▸ **RECORDS SUPPLIED**

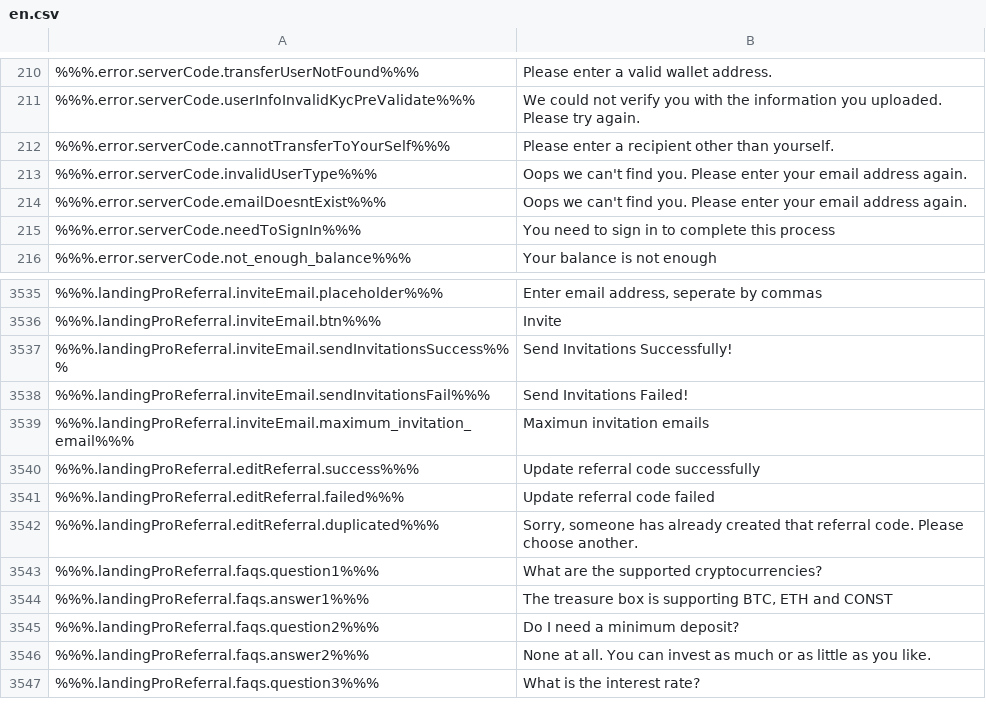
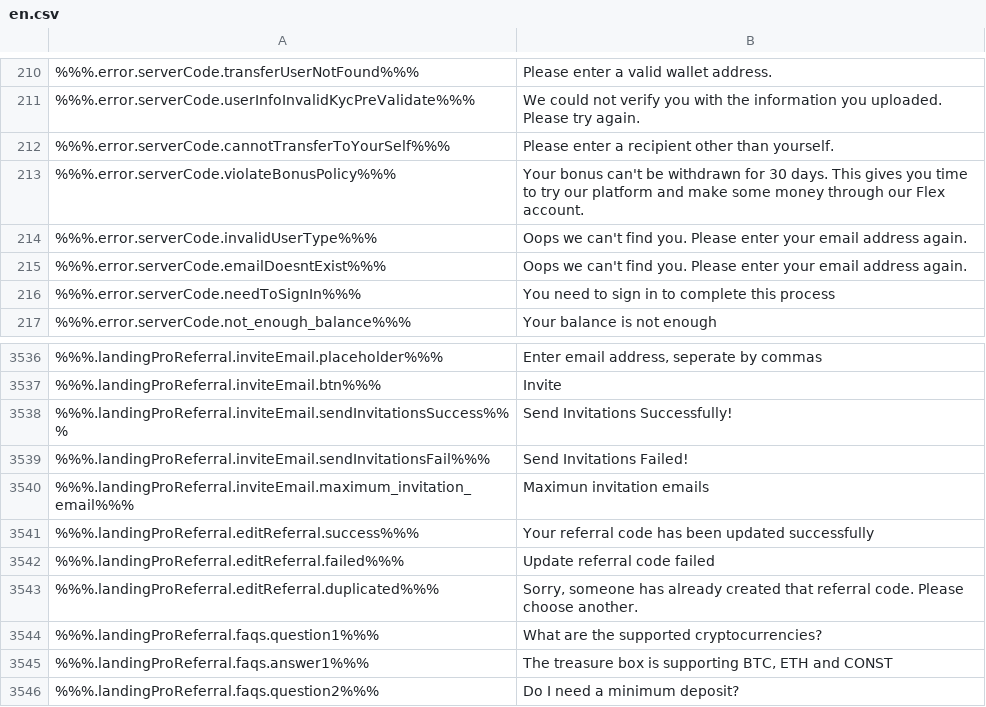
Before and after one commit to duyhtq/constant-web-i18n, a CSV file: store/en.csv, drawn as a sheet; only a part is shown, gaps mark what is left out; the shorter side is filled out with more unchanged rows; addresses are those after the commit; the diff names each change by its address in the sheet, - before the commit and + after, or states it on an @@ line.

```diff
--- a/store/en.csv
+++ b/store/en.csv
+row 213: %%%.error.serverCode.violateBonusPolicy%%% | Your bonus can't be withdrawn for 30 days. This gives you time to try our platform and make some money through our Flex account.
-B3541: Update referral code successfully
+B3541: Your referral code has been updated successfully
```
Also changed, not shown: 2 other files.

▸ **EXERCISE GOAL**
When you copy the listing, keep every line exactly as it is but leave out all images.

▸ **REPLY**
Before and after one commit to duyhtq/constant-web-i18n, a CSV file: store/en.csv, drawn as a sheet; only a part is shown, gaps mark what is left out; the shorter side is filled out with more unchanged rows; addresses are those after the commit; the diff names each change by its address in the sheet, - before the commit and + after, or states it on an @@ line.

```diff
--- a/store/en.csv
+++ b/store/en.csv
+row 213: %%%.error.serverCode.violateBonusPolicy%%% | Your bonus can't be withdrawn for 30 days. This gives you time to try our platform and make some money through our Flex account.
-B3541: Update referral code successfully
+B3541: Your referral code has been updated successfully
```
Also changed, not shown: 2 other files.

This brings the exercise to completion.